> Directions
Beneath this instruction is a block of data; output from it exactly the lines that run from the one containing "form; blank space fills up the shorter version." through the one containing "48 other files.", inclusive.

Data shown below:

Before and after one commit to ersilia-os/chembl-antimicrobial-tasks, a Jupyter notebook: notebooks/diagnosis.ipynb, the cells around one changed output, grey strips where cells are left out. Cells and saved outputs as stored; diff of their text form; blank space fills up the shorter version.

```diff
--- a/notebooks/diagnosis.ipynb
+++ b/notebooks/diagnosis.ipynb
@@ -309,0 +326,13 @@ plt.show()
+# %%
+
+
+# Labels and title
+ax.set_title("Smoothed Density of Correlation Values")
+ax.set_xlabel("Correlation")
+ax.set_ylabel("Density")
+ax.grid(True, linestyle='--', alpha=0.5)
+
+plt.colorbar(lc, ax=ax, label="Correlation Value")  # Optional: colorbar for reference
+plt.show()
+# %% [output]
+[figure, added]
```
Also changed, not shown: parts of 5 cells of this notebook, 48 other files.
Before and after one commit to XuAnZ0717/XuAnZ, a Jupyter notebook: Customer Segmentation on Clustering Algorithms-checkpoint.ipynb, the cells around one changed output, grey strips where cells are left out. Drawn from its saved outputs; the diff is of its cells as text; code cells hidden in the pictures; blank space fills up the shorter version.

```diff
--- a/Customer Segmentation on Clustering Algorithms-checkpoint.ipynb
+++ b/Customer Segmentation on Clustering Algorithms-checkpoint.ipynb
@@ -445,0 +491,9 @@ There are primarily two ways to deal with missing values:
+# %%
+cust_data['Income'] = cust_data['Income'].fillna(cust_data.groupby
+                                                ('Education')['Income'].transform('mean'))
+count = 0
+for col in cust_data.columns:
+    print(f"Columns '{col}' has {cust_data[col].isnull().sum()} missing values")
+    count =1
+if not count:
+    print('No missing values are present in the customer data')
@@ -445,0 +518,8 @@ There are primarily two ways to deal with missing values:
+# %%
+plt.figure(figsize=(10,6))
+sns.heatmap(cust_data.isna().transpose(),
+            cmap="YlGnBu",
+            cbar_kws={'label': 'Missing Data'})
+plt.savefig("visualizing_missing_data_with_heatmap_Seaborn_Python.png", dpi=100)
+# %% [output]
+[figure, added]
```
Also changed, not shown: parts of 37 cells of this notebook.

End of Data shown.
Data shown below:

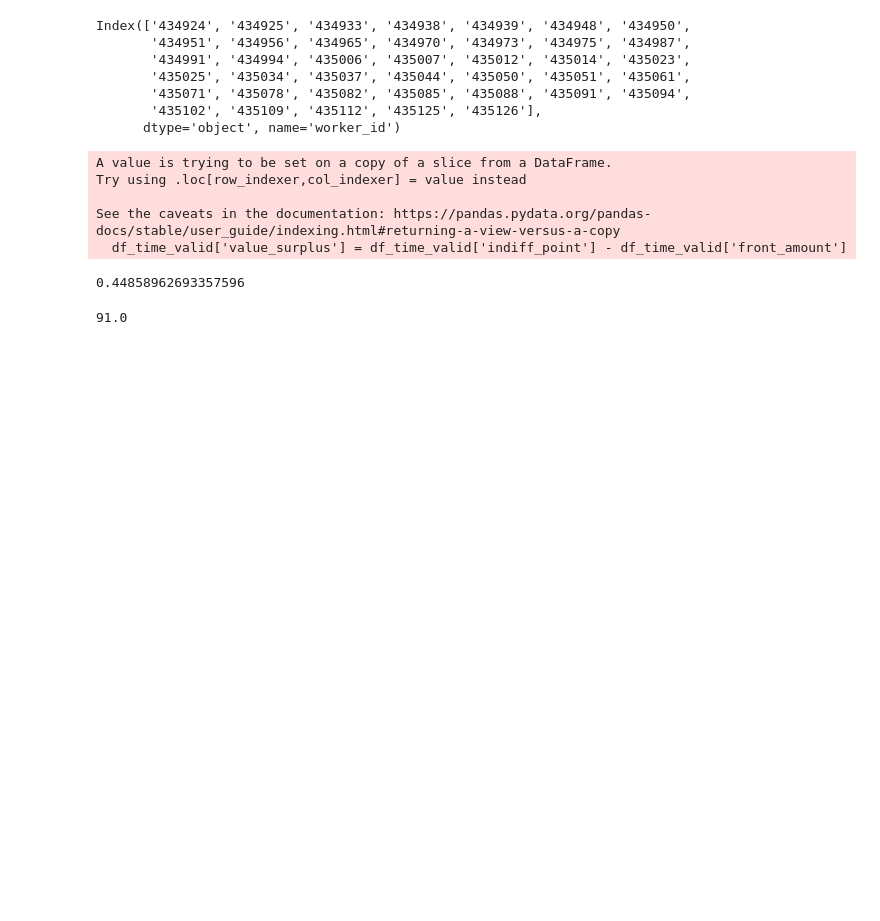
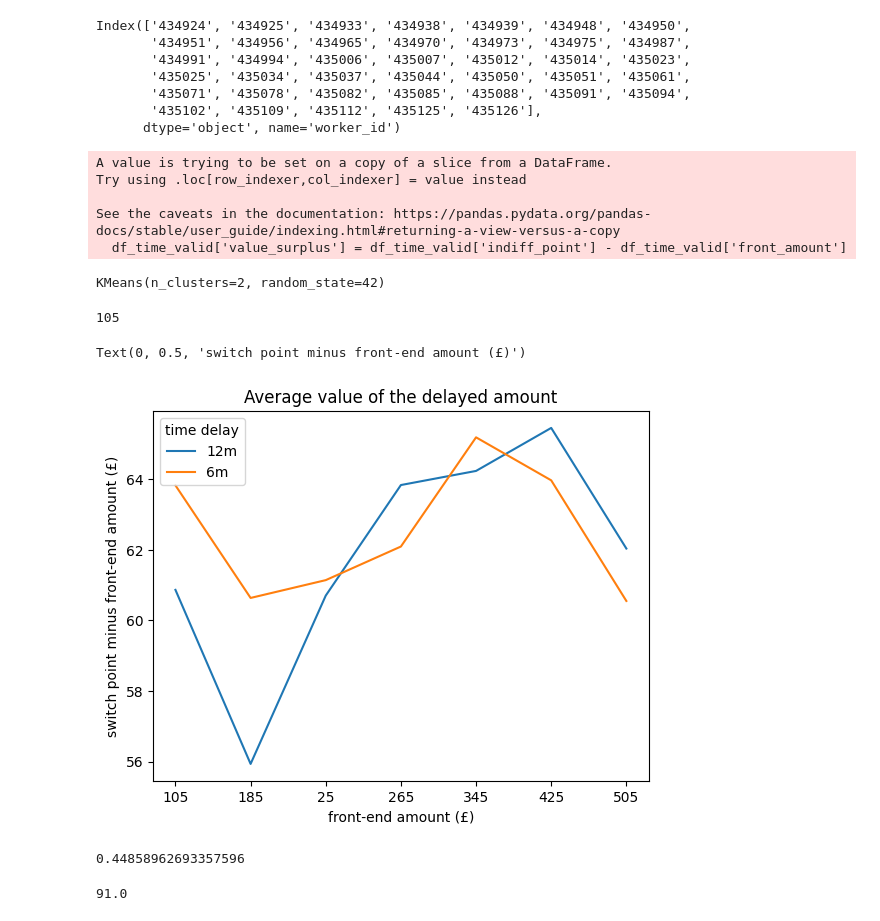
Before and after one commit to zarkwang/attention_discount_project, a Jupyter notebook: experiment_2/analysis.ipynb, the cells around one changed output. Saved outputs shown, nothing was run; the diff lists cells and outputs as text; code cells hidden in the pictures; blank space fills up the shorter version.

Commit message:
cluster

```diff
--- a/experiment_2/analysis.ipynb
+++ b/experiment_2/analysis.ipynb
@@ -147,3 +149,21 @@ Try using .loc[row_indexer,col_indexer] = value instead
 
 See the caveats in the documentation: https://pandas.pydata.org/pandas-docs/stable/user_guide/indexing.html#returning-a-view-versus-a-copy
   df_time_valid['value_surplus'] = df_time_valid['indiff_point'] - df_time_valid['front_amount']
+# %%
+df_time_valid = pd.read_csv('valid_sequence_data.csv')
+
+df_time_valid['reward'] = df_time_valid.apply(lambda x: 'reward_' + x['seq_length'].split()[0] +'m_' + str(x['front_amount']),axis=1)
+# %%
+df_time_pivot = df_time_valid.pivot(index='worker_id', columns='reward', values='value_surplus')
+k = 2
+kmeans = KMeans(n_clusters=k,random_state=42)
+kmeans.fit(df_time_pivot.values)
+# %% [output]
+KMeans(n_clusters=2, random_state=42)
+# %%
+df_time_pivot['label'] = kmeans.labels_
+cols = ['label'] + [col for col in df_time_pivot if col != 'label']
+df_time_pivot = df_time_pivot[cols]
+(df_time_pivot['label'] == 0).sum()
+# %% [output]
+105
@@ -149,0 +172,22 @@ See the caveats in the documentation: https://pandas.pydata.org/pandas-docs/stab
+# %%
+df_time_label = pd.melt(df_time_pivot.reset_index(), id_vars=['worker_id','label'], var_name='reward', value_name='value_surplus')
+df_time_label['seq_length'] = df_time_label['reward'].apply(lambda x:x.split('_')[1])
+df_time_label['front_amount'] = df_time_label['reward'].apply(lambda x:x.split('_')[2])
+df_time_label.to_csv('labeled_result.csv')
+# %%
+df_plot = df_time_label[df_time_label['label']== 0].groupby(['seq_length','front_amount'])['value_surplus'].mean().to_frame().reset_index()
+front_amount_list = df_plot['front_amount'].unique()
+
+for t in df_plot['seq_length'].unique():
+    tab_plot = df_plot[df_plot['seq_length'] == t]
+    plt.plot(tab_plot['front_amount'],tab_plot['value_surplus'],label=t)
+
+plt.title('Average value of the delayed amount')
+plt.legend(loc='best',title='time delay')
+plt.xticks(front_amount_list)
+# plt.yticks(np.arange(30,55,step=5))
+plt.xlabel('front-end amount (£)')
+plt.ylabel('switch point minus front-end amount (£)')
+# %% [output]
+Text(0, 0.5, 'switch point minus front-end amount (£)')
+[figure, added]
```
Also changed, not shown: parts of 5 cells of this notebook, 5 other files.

End of Data shown.
Data shown below:

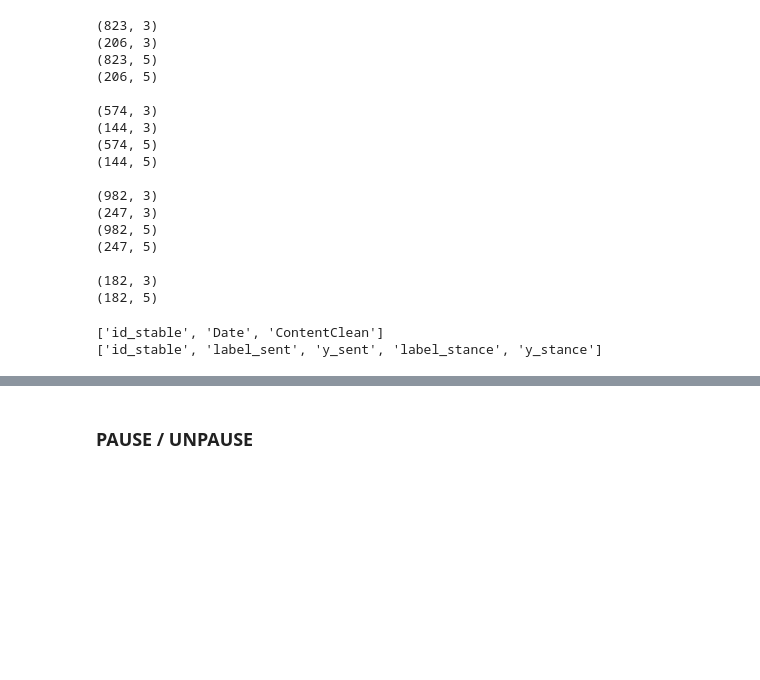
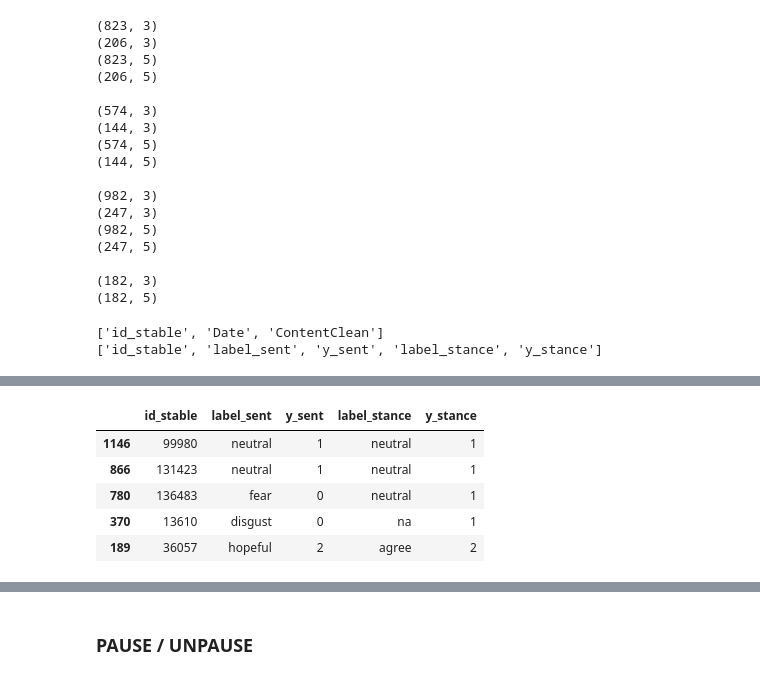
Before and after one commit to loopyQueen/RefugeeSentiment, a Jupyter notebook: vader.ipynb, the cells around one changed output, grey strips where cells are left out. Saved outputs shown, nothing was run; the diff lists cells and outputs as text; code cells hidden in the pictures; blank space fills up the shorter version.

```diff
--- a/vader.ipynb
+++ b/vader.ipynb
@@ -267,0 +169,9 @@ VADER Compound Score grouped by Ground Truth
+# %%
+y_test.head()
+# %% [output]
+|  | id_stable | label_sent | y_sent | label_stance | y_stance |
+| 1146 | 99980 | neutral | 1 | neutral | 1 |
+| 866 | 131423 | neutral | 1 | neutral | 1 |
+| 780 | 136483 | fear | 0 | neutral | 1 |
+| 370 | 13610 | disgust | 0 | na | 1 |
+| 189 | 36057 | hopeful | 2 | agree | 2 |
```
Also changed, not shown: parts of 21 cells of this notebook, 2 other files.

End of Data shown.

> Written response
Before and after one commit to ersilia-os/chembl-antimicrobial-tasks, a Jupyter notebook: notebooks/diagnosis.ipynb, the cells around one changed output, grey strips where cells are left out. Cells and saved outputs as stored; diff of their text form; blank space fills up the shorter version.

```diff
--- a/notebooks/diagnosis.ipynb
+++ b/notebooks/diagnosis.ipynb
@@ -309,0 +326,13 @@ plt.show()
+# %%
+
+
+# Labels and title
+ax.set_title("Smoothed Density of Correlation Values")
+ax.set_xlabel("Correlation")
+ax.set_ylabel("Density")
+ax.grid(True, linestyle='--', alpha=0.5)
+
+plt.colorbar(lc, ax=ax, label="Correlation Value")  # Optional: colorbar for reference
+plt.show()
+# %% [output]
+[figure, added]
```
Also changed, not shown: parts of 5 cells of this notebook, 48 other files.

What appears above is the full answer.